If you’ve ever run a marathon (or any other organized distance run), you’ll have seen some pretty funny signs along the way. Some of my favorites from this past weekend were, ‘This is the worst parade ever!’, and ‘Chuck Norris never ran a marathon’ – though there were many others that made me laugh.
Some of the ABF team, along with Graham Sherman from Tool Shed Brewing, joined 110 other people at the Calgary Marathon to break a Guinness World Record for most people tied together to complete a marathon – all in support of @MitoCanada @TeamMitoCanada – whom the group managed to raise their goal of $150,000 for.
The record is a really cool thing, and definitely special, but when I reflect back on the day, the thing that most stands out is the people who were involved. There was Jerry – an 80 year old who has run the Boston Marathon 11 times among many other runs, who was still bouncing and smiling at the finish line. There were also a lot of first time marathoners, one of them just 15 years old. And others who were pretty hard core runners, one of whom who finished 2nd place in a 10km race in Ottawa on the Saturday, then flew back to Calgary to take part in the record attempt. Some people travelled from BC or Saskatchewan just to be there for the run.

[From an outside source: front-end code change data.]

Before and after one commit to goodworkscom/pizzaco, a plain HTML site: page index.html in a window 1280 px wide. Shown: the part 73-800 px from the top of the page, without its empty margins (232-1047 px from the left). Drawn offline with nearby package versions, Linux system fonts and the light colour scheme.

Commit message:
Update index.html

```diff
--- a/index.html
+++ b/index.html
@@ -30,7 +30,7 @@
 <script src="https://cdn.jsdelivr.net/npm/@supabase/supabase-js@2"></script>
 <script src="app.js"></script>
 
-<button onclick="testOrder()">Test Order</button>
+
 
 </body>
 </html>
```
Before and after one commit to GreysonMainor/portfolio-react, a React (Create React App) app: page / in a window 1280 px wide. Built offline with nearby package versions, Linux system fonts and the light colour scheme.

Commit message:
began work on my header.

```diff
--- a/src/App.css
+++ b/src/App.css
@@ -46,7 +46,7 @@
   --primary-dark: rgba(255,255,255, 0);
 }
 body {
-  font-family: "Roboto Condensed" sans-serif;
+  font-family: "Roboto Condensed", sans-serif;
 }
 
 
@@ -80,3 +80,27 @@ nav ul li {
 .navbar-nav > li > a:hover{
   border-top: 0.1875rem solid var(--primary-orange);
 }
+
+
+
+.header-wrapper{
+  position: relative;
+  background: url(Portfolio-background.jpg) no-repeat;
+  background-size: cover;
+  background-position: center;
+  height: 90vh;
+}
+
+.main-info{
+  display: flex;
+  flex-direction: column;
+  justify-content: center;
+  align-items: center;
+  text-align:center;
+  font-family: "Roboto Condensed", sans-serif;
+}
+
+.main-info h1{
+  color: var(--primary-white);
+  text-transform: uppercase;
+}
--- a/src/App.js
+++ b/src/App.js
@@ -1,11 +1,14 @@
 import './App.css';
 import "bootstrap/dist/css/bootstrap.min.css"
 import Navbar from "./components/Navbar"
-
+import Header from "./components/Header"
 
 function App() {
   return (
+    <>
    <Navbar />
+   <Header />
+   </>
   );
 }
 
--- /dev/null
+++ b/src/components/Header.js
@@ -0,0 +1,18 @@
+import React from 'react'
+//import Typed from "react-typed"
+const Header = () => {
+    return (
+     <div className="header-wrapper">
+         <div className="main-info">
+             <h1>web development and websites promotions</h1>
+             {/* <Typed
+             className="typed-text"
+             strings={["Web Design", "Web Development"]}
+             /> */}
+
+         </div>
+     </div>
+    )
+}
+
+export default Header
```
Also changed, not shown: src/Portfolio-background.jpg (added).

The day started at 5:30am – everyone had to find their place, get signed in by the people monitoring the record attempt, and double check their equipment. We didn’t start running until all the other marathoners had gone – so about 7:10am. Because we were such a large group, we couldn’t stop at the many water stations along the course http://kamagrawiki.org (manned by hundreds of cheering and amazing volunteers!). We had 3 separate stations set up just for our group at 12, 24, and 36 kms. We stopped at each station for 15 minutes (it takes a while to get that many people to pee all at once). Due to logistics and working together as a team, it ended up taking us over 6 hours to complete the race. For some, this was just a short training run for the ultras they were going to do in the coming months, while others were struggling mightily from early on in the race and were encouraged every step of the way by their team members.
When I look back later, I’m sure I’ll continue to think the World Record is a pretty cool thing even if someone breaks it – but the things I’ll remember the most are the people we did this with and why we were there. I’ll remember the cheering leading up to every kilometer mark, the singing of the national anthem as a group, the shouting every time we passed under a bridge, and the amount of positive energy emanating from such an incredible group of people. We were proud and humbled to be part of such an amazing group who were working hard for such a great cause.
If you really want to know what it was all about, watch this video. https://vimeo.com/134243796
And even though the group was able to raise their target goal and break the Guinness World Record, the fight against mitochondrial disease is far from over. If you can donate even a little bit, it would be greatly appreciated.
Thanks to Blaine and Sarah Penny for all they do – they are an inspiration.